— Exercise aim —
Within the listing, each line that has the string "text" should be copied.
Listed records: Begin
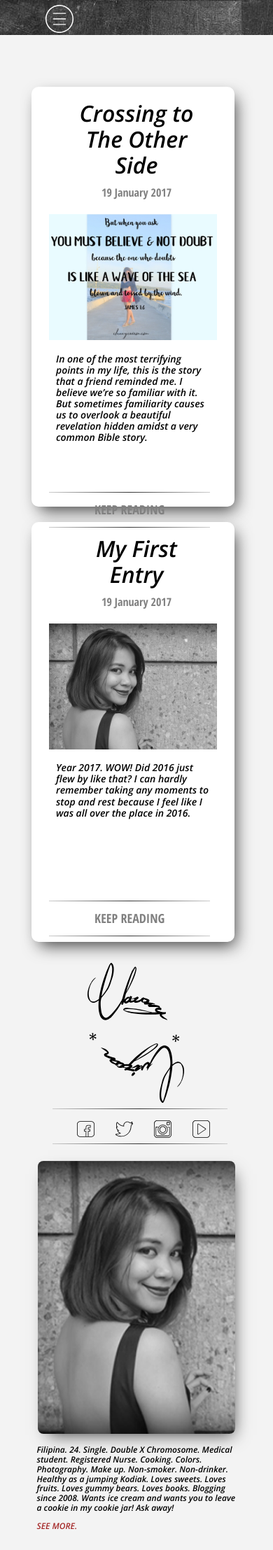
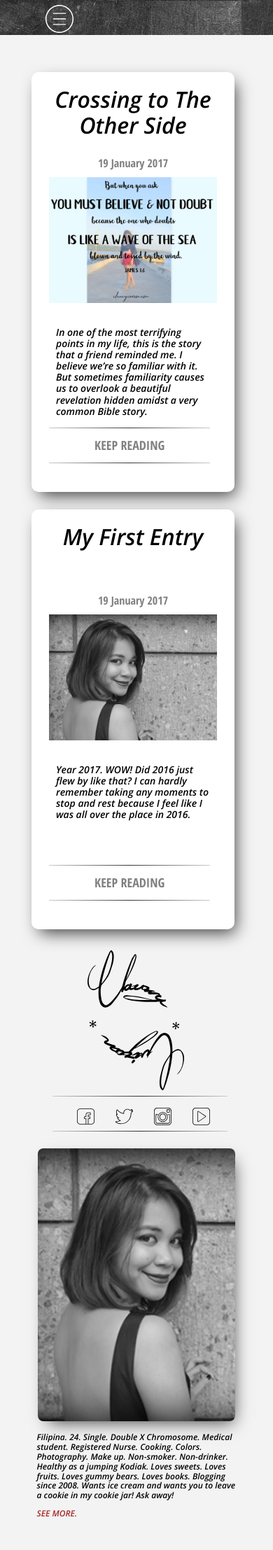
Before and after one commit to clauwycuizon/clauwycuizon, a Jekyll site: the page built from index.html, in a window 390 px wide. Shown: the whole page at 70% size. Built offline with Jekyll 4.4.1, drawn with Linux system fonts in a browser that asks for light colours.

Commit message:
fixed design bug on mobile devices

```diff
--- a/assets/css/main.css
+++ b/assets/css/main.css
@@ -411,19 +411,20 @@ template {
 .posts {
   position: relative;
   margin: 0 auto;
-  padding: 0px; }
+  padding: 0; }
   .posts .posts_loop_container {
     width: 680px;
     height: 450px;
+    margin: 0 auto 25px;
     background-color: #ffffff;
     -webkit-border-radius: 10px;
             border-radius: 10px;
     -webkit-box-shadow: 6px 10px 23px -5px rgba(0, 0, 0, 0.75);
             box-shadow: 6px 10px 23px -5px rgba(0, 0, 0, 0.75); }
   .posts .post_link_container {
-    position: relative;
-    top: 90px;
-    left: 300px;
+    position: absolute;
+    margin-top: 0px;
+    margin-left: 300px;
     width: 280px;
     font-family: 'Open Sans', sans-serif;
     text-align: center; }
@@ -431,15 +432,17 @@ template {
       text-decoration: none;
       color: black; }
   .posts .post_date_container {
-    position: relative;
-    top: 90px;
-    left: 400px;
+    position: absolute;
+    margin-top: 90px;
+    margin-left: 390px;
     color: Grey;
-    font-family: 'Open Sans Condensed', sans-serif; }
+    font-family: 'Open Sans Condensed', sans-serif;
+    text-align: center; }
   .posts .featured_image {
     width: 250px;
     height: 187.5px;
-    margin-left: 25px; }
+    margin-left: 25px;
+    margin-top: 70px; }
   .posts .post_excerpt {
     font-family: 'Open Sans', sans-serif;
     font-size: 14px;
@@ -538,49 +541,50 @@ template {
     width: 290px;
     height: 600px; }
   .posts .post_link_container {
-    position: relative;
+    position: absolute;
+    padding: 0px;
+    margin-left: 5px;
+    width: 280px;
+    font-family: 'Open Sans', sans-serif;
+    text-align: center; }
+    .posts .post_link_container h1 a {
+      text-decoration: none;
+      color: black; }
+  .posts .post_date_container {
+    position: absolute;
     padding: 0px;
     margin: 0px;
-    top: 20px;
-    left: 50px;
-    width: 200px;
-    font-family: 'Open Sans', sans-serif; }
-    .posts .post_link_container h1 a {
-      text-decoration: none;
-      color: black;
-      text-align: center; }
-  .posts .post_date_container {
-    position: relative;
-    padding: 0px;
-    margin: 0px;
-    top: 10px;
-    left: 100px;
+    margin-top: 105px;
+    margin-left: 90px;
     width: 110px;
     height: 50px;
     color: Grey;
     font-family: 'Open Sans Condensed', sans-serif; }
   .posts .featured_image {
+    position: absolute;
     width: 240px;
     height: 180px;
-    margin-left: 0px auto; }
+    margin-left: 0px auto;
+    margin-top: 150px; }
   .posts .post_excerpt {
     font-family: 'Open Sans', sans-serif;
     font-size: 14px;
-    position: relative;
+    position: absolute;
     width: 220px;
     height: 120px;
     display: block;
     text-align: left;
     margin-left: 35px;
-    margin-top: 0px; }
+    margin-top: 350px; }
   .posts .top_border_keep_reading_button {
     position: absolute;
     width: 230px;
     height: 1px;
-    margin-top: 70px;
+    margin-top: 500px;
     margin-left: 25px; }
   .posts .keep_reading_button {
     margin-left: 90px;
+    margin-top: 505px;
     height: 25px; }
     .posts .keep_reading_button a {
       font-family: 'Open Sans Condensed', sans-serif;
@@ -589,7 +593,9 @@ template {
       color: grey; }
   .posts .bottom_border_keep_reading_button {
     width: 230px;
-    height: 10px;
+    height: 1px;
+    margin-left: 25px;
+    margin-top: 550px;
     margin-left: 25px; } }
 
 header.outside_wrapper {
```
Also changed, not shown: assets/css/2-modules/_blog_list.sass (+27 -20 lines).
Listed records: End
— Exercise result —
     text-align: center; }
       text-decoration: none;
+    text-align: center; }
+    text-align: center; }
+      text-decoration: none;
-      text-decoration: none;
-      text-align: center; }
     text-align: left;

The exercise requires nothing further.